» DATA FOR REVIEW

╔══

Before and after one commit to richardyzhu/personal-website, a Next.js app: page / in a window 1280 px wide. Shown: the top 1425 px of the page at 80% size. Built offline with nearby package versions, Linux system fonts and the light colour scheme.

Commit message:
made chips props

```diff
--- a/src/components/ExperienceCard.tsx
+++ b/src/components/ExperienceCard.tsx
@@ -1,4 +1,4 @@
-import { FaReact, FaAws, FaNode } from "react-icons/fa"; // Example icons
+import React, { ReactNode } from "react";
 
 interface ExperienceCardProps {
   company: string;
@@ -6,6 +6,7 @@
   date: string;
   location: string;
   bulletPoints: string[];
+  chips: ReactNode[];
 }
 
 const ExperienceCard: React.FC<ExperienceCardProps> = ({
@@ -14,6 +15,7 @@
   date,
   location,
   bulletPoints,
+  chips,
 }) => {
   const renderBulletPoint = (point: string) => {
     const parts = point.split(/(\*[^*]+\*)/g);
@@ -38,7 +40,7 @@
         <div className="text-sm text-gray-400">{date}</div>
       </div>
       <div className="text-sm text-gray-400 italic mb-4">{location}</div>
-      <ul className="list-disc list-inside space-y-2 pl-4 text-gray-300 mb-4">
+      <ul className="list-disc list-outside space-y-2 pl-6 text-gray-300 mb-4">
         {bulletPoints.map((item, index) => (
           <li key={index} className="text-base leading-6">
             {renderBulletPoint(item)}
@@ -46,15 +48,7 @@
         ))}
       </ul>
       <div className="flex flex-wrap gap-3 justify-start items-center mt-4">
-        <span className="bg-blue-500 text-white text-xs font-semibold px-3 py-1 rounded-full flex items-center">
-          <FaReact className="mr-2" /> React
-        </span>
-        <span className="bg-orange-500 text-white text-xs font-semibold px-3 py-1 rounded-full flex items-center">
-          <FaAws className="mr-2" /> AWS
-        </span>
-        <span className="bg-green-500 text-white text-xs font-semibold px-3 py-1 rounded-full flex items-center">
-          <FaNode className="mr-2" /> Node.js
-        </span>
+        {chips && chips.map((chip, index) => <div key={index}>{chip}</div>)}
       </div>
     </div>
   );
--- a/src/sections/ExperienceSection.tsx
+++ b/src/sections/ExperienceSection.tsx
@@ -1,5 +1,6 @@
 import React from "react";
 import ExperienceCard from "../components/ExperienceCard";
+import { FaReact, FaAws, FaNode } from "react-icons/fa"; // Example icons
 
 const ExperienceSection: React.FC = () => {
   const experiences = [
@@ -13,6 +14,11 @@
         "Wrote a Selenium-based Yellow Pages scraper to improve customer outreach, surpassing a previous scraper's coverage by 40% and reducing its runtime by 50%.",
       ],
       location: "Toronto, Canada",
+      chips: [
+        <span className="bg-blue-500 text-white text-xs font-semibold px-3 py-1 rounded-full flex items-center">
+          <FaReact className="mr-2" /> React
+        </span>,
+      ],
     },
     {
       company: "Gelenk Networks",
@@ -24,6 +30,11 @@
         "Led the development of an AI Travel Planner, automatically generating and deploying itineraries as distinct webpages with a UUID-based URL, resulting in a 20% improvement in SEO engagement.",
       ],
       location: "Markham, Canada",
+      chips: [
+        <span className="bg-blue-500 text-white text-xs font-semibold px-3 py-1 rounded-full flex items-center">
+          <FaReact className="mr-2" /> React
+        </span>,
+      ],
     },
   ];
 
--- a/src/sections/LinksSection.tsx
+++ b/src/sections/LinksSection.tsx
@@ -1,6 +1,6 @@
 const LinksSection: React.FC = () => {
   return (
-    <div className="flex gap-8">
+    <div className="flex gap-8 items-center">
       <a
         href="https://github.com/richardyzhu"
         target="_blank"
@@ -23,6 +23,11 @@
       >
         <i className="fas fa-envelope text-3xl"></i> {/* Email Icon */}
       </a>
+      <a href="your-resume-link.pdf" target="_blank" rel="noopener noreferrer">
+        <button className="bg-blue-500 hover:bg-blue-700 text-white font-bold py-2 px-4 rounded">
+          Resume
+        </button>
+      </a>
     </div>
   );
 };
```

╚══

» EXERCISE AIM
Copy every line above once more, precisely as it reads.

» COMPLETED EXERCISE
Before and after one commit to richardyzhu/personal-website, a Next.js app: page / in a window 1280 px wide. Shown: the top 1425 px of the page at 80% size. Built offline with nearby package versions, Linux system fonts and the light colour scheme.

Commit message:
made chips props

```diff
--- a/src/components/ExperienceCard.tsx
+++ b/src/components/ExperienceCard.tsx
@@ -1,4 +1,4 @@
-import { FaReact, FaAws, FaNode } from "react-icons/fa"; // Example icons
+import React, { ReactNode } from "react";
 
 interface ExperienceCardProps {
   company: string;
@@ -6,6 +6,7 @@
   date: string;
   location: string;
   bulletPoints: string[];
+  chips: ReactNode[];
 }
 
 const ExperienceCard: React.FC<ExperienceCardProps> = ({
@@ -14,6 +15,7 @@
   date,
   location,
   bulletPoints,
+  chips,
 }) => {
   const renderBulletPoint = (point: string) => {
     const parts = point.split(/(\*[^*]+\*)/g);
@@ -38,7 +40,7 @@
         <div className="text-sm text-gray-400">{date}</div>
       </div>
       <div className="text-sm text-gray-400 italic mb-4">{location}</div>
-      <ul className="list-disc list-inside space-y-2 pl-4 text-gray-300 mb-4">
+      <ul className="list-disc list-outside space-y-2 pl-6 text-gray-300 mb-4">
         {bulletPoints.map((item, index) => (
           <li key={index} className="text-base leading-6">
             {renderBulletPoint(item)}
@@ -46,15 +48,7 @@
         ))}
       </ul>
       <div className="flex flex-wrap gap-3 justify-start items-center mt-4">
-        <span className="bg-blue-500 text-white text-xs font-semibold px-3 py-1 rounded-full flex items-center">
-          <FaReact className="mr-2" /> React
-        </span>
-        <span className="bg-orange-500 text-white text-xs font-semibold px-3 py-1 rounded-full flex items-center">
-          <FaAws className="mr-2" /> AWS
-        </span>
-        <span className="bg-green-500 text-white text-xs font-semibold px-3 py-1 rounded-full flex items-center">
-          <FaNode className="mr-2" /> Node.js
-        </span>
+        {chips && chips.map((chip, index) => <div key={index}>{chip}</div>)}
       </div>
     </div>
   );
--- a/src/sections/ExperienceSection.tsx
+++ b/src/sections/ExperienceSection.tsx
@@ -1,5 +1,6 @@
 import React from "react";
 import ExperienceCard from "../components/ExperienceCard";
+import { FaReact, FaAws, FaNode } from "react-icons/fa"; // Example icons
 
 const ExperienceSection: React.FC = () => {
   const experiences = [
@@ -13,6 +14,11 @@
         "Wrote a Selenium-based Yellow Pages scraper to improve customer outreach, surpassing a previous scraper's coverage by 40% and reducing its runtime by 50%.",
       ],
       location: "Toronto, Canada",
+      chips: [
+        <span className="bg-blue-500 text-white text-xs font-semibold px-3 py-1 rounded-full flex items-center">
+          <FaReact className="mr-2" /> React
+        </span>,
+      ],
     },
     {
       company: "Gelenk Networks",
@@ -24,6 +30,11 @@
         "Led the development of an AI Travel Planner, automatically generating and deploying itineraries as distinct webpages with a UUID-based URL, resulting in a 20% improvement in SEO engagement.",
       ],
       location: "Markham, Canada",
+      chips: [
+        <span className="bg-blue-500 text-white text-xs font-semibold px-3 py-1 rounded-full flex items-center">
+          <FaReact className="mr-2" /> React
+        </span>,
+      ],
     },
   ];
 
--- a/src/sections/LinksSection.tsx
+++ b/src/sections/LinksSection.tsx
@@ -1,6 +1,6 @@
 const LinksSection: React.FC = () => {
   return (
-    <div className="flex gap-8">
+    <div className="flex gap-8 items-center">
       <a
         href="https://github.com/richardyzhu"
         target="_blank"
@@ -23,6 +23,11 @@
       >
         <i className="fas fa-envelope text-3xl"></i> {/* Email Icon */}
       </a>
+      <a href="your-resume-link.pdf" target="_blank" rel="noopener noreferrer">
+        <button className="bg-blue-500 hover:bg-blue-700 text-white font-bold py-2 px-4 rounded">
+          Resume
+        </button>
+      </a>
     </div>
   );
 };
```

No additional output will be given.